The cholinesterase inhibitor drugs have been shown to improve memory in Alzheimer’s disease. They increase the level of a chemical in the brain called acetylcholine which is reduced in Alzheimer’s disease. It has been suggested that this chemical is also reduced in patients with cognitive impairment due to vascular disease, which CADASIL can cause. This study tested whether one of these drugs, called Donepezil, could improve memory and other thinking skills (cognition) in patients with CADASIL. The overall study was negative although there did appear to be a small effect on certain cognitive functions (which we refer to as executive function). However, this was small and did not seem to have a significant effect on an individual’s lifestyle.
This study is also important as it has shown that it is possible to carry out drug trials in CADASIL. Even though it is a rare disease, by collaborating across many countries and continents, it was possible to include a sufficient number of patients to answer this research question.
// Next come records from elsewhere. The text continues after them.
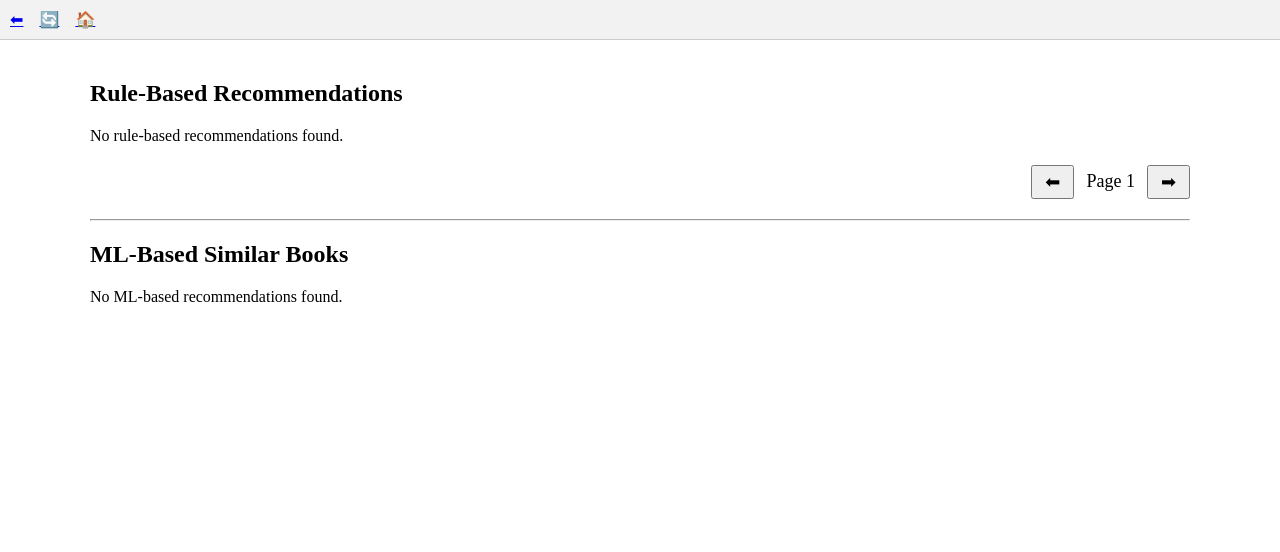
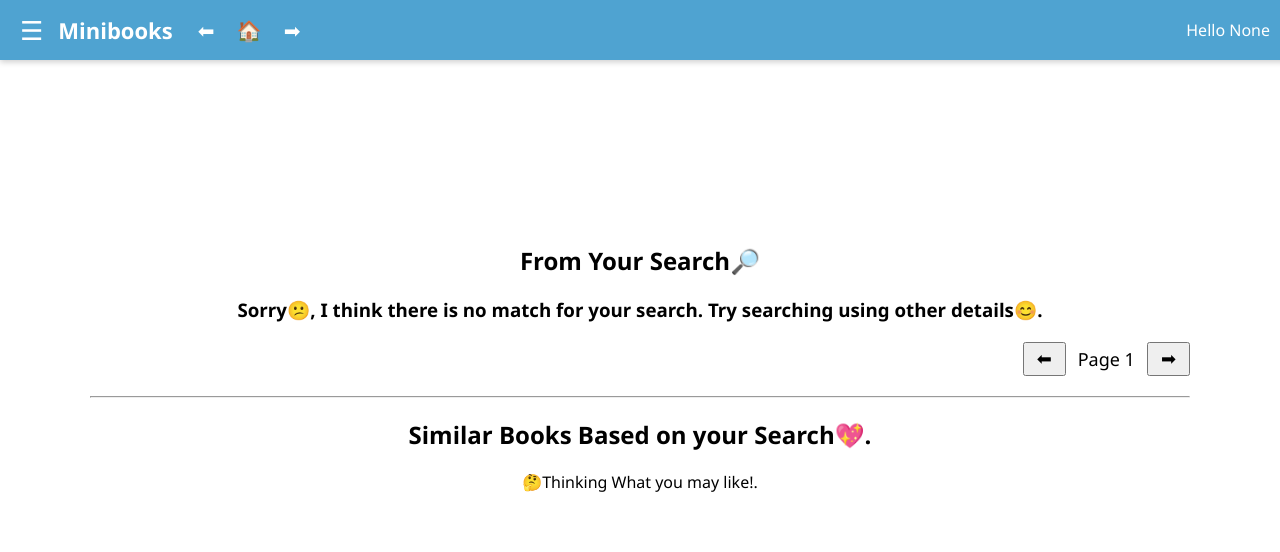
Before and after one commit to jeyakarthik07/book-recommendation-system, a Flask app: template templates/results.html in a window 1280 px wide. Shown: the top 552 px of the page. Run offline with Flask 3, Linux system fonts and the light colour scheme; the template is opened without the code that fills it, so the values that code supplies are empty; parts of the project's set-up code (start-up, migrations or seed data) failed here and were passed over.

Commit message:
Added sidebar UI, navbar system, settings popup, navigation icons

```diff
--- a/backend/app.py
+++ b/backend/app.py
@@ -17,6 +17,9 @@
 app.secret_key = "dev-secret-key"
 init_db()
 
+@app.context_processor
+def inject_user():
+    return dict(username=session.get("username"))
 
 # --------------------------------------------------
 # Home page (Protected)
--- /dev/null
+++ b/templates/base.html
@@ -0,0 +1,37 @@
+<!DOCTYPE html>
+<html>
+<head>
+<title>MiniBooks</title>
+
+<style>
+
+body{
+    margin:0;
+    font-family:Segoe UI, Arial;
+}
+
+/* page content spacing because navbar is fixed */
+
+.page-content{
+    margin-top:80px;
+    padding:20px;
+}
+
+</style>
+
+</head>
+
+<body>
+    <h1>Hello Under Construction</h1>
+
+{% include "navbar.html" %}
+
+<div class="page-content">
+
+{% block content %}
+{% endblock %}
+
+</div>
+
+</body>
+</html>
--- a/templates/login.html
+++ b/templates/login.html
@@ -1,7 +1,7 @@
 <!DOCTYPE html>
 <html>
 <head>
-    <title>Login | Book Recommendation System</title>
+    <title>Login | MiniBooks</title>
 
     <style>
         body {
@@ -121,7 +121,7 @@
 
 <body>
 
-<h1>Book Recommendation System</h1>
+<h1>-----MiniBooks-----</h1>
 
 <div class="container">
 
@@ -208,7 +208,7 @@
         </form>
 
         <div class="link-btn" onclick="activateTab('user')">
-            Back to Login
+            Back to Login🔙
         </div>
 
     </div>
--- /dev/null
+++ b/templates/navbar.html
@@ -0,0 +1,352 @@
+<div class="topbar">
+
+    <div class="left-section">
+
+        <span class="menu-icon" onclick="toggleSidebar()">☰</span>
+
+        <!-- WEBSITE TITLE (REFRESH BUTTON) -->
+        <a href="javascript:location.reload()" class="app-title">
+            Minibooks
+        </a>
+
+        <!-- NAVIGATION ICONS (NOT ON HOME PAGE) -->
+        {% if request.path != "/" %}
+
+        <div class="nav-icons">
+
+            <a href="javascript:history.back()" title="Back">⬅</a>
+
+            <a href="/" title="Home">🏠</a>
+
+            <a href="javascript:history.forward()" title="Forward">➡</a>
+
+        </div>
+
+        {% endif %}
+
+    </div>
+
+
+    <div class="user-box">
+        Hello {{ username }}
+    </div>
+
+</div>
+
+
+
+<!-- SIDEBAR -->
+
+<div id="sidebar" class="sidebar">
+
+    <h2 class="menu-title">Menu</h2>
+
+    <a class="menu-item" href="/">🏠 Home</a>
+
+    <a class="menu-item" href="#" onclick="openSettings()">⚙ Settings</a>
+
+    <a class="logout-btn" href="/logout">🚪 Logout</a>
+
+</div>
+
+
+
+<div id="overlay" class="overlay" onclick="closeSidebar()"></div>
+
+<!-- SETTINGS POPUP -->
+
+<div id="settingsModal" class="settings-modal">
+
+    <div class="settings-box">
+
+        <div class="settings-header">
+            <span>Settings</span>
+            <button class="close-btn" onclick="closeSettings()">✖</button>
+        </div>
+
+        <div class="setting-row">
+            <span>Dark Mode</span>
+            <label class="switch">
+                <input type="checkbox">
+                <span class="slider"></span>
+            </label>
+        </div>
+
+        <div class="setting-row">
+            <span>Notifications</span>
+            <label class="switch">
+                <input type="checkbox" checked>
+                <span class="slider"></span>
+            </label>
+        </div>
+
+        <div class="setting-row">
+            <span>Sound</span>
+            <label class="switch">
+                <input type="checkbox" checked>
+                <span class="slider"></span>
+            </label>
+        </div>
+
+    </div>
+
+</div>
+
+<style>
+
+body{
+margin:0;
+font-family:Segoe UI, Arial;
+}
+
+/* TOP BAR */
+
+.topbar{
+height:60px;
+background:#4fa3d1;
+color:white;
+display:flex;
+align-items:center;
+padding:0 20px;
+position:fixed;
+width:100%;
+top:0;
+z-index:2000;
+box-shadow:0 2px 6px rgba(0,0,0,0.2);
+}
+
+/* LEFT SECTION */
+
+.left-section{
+display:flex;
+align-items:center;
+}
+
+/* MENU ICON */
+
+.menu-icon{
+font-size:26px;
+cursor:pointer;
+margin-right:15px;
+}
+
+/* TITLE */
+
+.app-title{
+font-size:22px;
+font-weight:bold;
+color:white;
+text-decoration:none;
+margin-right:25px;
+}
+
+/* NAV ICONS */
+
+.nav-icons a{
+color:white;
+font-size:20px;
+margin-right:18px;
+text-decoration:none;
+}
+
+/* USERNAME */
+
+.user-box{
+margin-left:auto;
+margin-right:30px;
+font-size:16px;
+font-weight:500;
+}
+
+/* SIDEBAR */
+
+.sidebar{
+position:fixed;
+left:-240px;
+top:60px;
+width:240px;
+height:100%;
+background:#1f2933;
+color:white;
+transition:0.3s;
+z-index:2100;
+padding-top:20px;
+}
+
+.menu-title{
+padding-left:20px;
+font-size:20px;
+margin-bottom:20px;
+}
+
+.menu-item{
+display:block;
+padding:14px 20px;
+color:white;
+text-decoration:none;
+font-size:16px;
+}
+
+.menu-item:hover{
+background:#374151;
+}
+
+.logout-btn{
+display:block;
+margin:30px 20px;
+padding:12px;
+text-align:center;
+background:#e63946;
+border-radius:6px;
+color:white;
+text-decoration:none;
+font-weight:bold;
+}
+
+.logout-btn:hover{
+background:#c1121f;
+}
+
+/* OVERLAY */
+
+.overlay{
+position:fixed;
+top:60px;
+left:0;
+width:100%;
+height:100%;
+background:rgba(0,0,0,0.3);
+display:none;
+z-index:2050;
+}
+
+/* SETTINGS MODAL */
+
+.settings-modal{
+position:fixed;
+top:0;
+left:0;
+width:100%;
+height:100%;
+background:rgba(0,0,0,0.4);
+display:none;
+align-items:center;
+justify-content:center;
+z-index:3000;
+}
+
+.settings-box{
+width:350px;
+background:#1f2933;
+color:white;
+border-radius:12px;
+padding:20px;
+box-shadow:0 10px 25px rgba(0,0,0,0.5);
+}
+
+.settings-header{
+display:flex;
+justify-content:space-between;
+align-items:center;
+font-size:20px;
+margin-bottom:20px;
+}
+
+.close-btn{
+background:none;
+border:none;
+color:white;
+font-size:18px;
+cursor:pointer;
+}
+
+.setting-row{
+display:flex;
+justify-content:space-between;
+align-items:center;
+margin:15px 0;
+}
+
+
+/* TOGGLE SWITCH */
+
+.switch{
+position:relative;
+display:inline-block;
+width:40px;
+height:20px;
+}
+
+.switch input{
+display:none;
+}
+
+.slider{
+position:absolute;
+cursor:pointer;
+top:0;
+left:0;
+right:0;
+bottom:0;
+background:#ccc;
+border-radius:20px;
+}
+
+.slider:before{
+position:absolute;
+content:"";
+height:16px;
+width:16px;
+left:2px;
+bottom:2px;
+background:white;
+border-radius:50%;
+transition:.3s;
+}
+
+input:checked + .slider{
+background:#4fa3d1;
+}
+
+input:checked + .slider:before{
+transform:translateX(20px);
+}
+</style>
+
+
+
+<script>
+
+function openSettings(){
+
+document.getElementById("settingsModal").style.display="flex"
+
+}
+
+function closeSettings(){
+
+document.getElementById("settingsModal").style.display="none"
+
+}
+
+function toggleSidebar(){
+
+const sidebar = document.getElementById("sidebar")
+const overlay = document.getElementById("overlay")
+
+sidebar.style.left = "0px"
+overlay.style.display = "block"
+
+}
+
+function closeSidebar(){
+
+const sidebar = document.getElementById("sidebar")
+const overlay = document.getElementById("overlay")
+
+sidebar.style.left = "-240px"
+overlay.style.display = "none"
+
+}
+
+</script>
--- a/templates/results.html
+++ b/templates/results.html
@@ -66,22 +66,18 @@
         }
     </style>
 </head>
+{% extends "base.html" %}
 
+{% block content %}
 <body>
 
 <!-- TOP NAV -->
-<div class="top-nav">
-    <a href="javascript:history.back()">⬅</a>
-    &nbsp;&nbsp;
-    <a href="javascript:location.reload()">🔄</a>
-    &nbsp;&nbsp;
-    <a href="/">🏠</a>
-</div>
+
 
 <div class="container">
-
-<h2>Rule-Based Recommendations</h2>
-
+<center>
+<h2>From Your Search🔎</h2>
+</center>
 {% if results is not none and results|length > 0 %}
 <table>
     <tr>
@@ -107,7 +103,9 @@
     {% endfor %}
 </table>
 {% else %}
-<p>No rule-based recommendations found.</p>
+<center>
+<h3>Sorry😕, I think there is no match for your search. Try searching using other details😊.</h3>
+</center>
 {% endif %}
 
 <!-- PAGINATION (ABOVE ML SECTION) -->
@@ -118,9 +116,9 @@
 </div>
 
 <hr>
-
-<h2>ML-Based Similar Books</h2>
-
+<center>
+<h2>Similar Books Based on your Search💖.</h2>
+</center>
 {% if ml_results is not none and ml_results|length > 0 %}
 <table>
     <tr>
@@ -144,7 +142,9 @@
     {% endfor %}
 </table>
 {% else %}
-<p>No ML-based recommendations found.</p>
+<center>
+<p>🤔Thinking What you may like!.</p>
+</center>
 {% endif %}
 
 </div>
@@ -186,3 +186,4 @@
 
 </body>
 </html>
+{% endblock %}
```
Also changed, not shown: templates/book_detail.html (+17 -15 lines), templates/index.html (+24 -28 lines).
Hopefully, we will be able to carry out further trials in the future when potentially useful drugs are discovered.
Reference: Dichgans M, Markus HS, Salloway S, Verkkoniemi A, Moline M, Wang Q, Posner H, Chabriat HS. Donepezil in patients with subcortical vascular cognitive impairment: a randomised double-blind trial in CADASIL. Lancet Neurol. 2008 Apr; 7(4): 310-8. Click here for PubMed abstract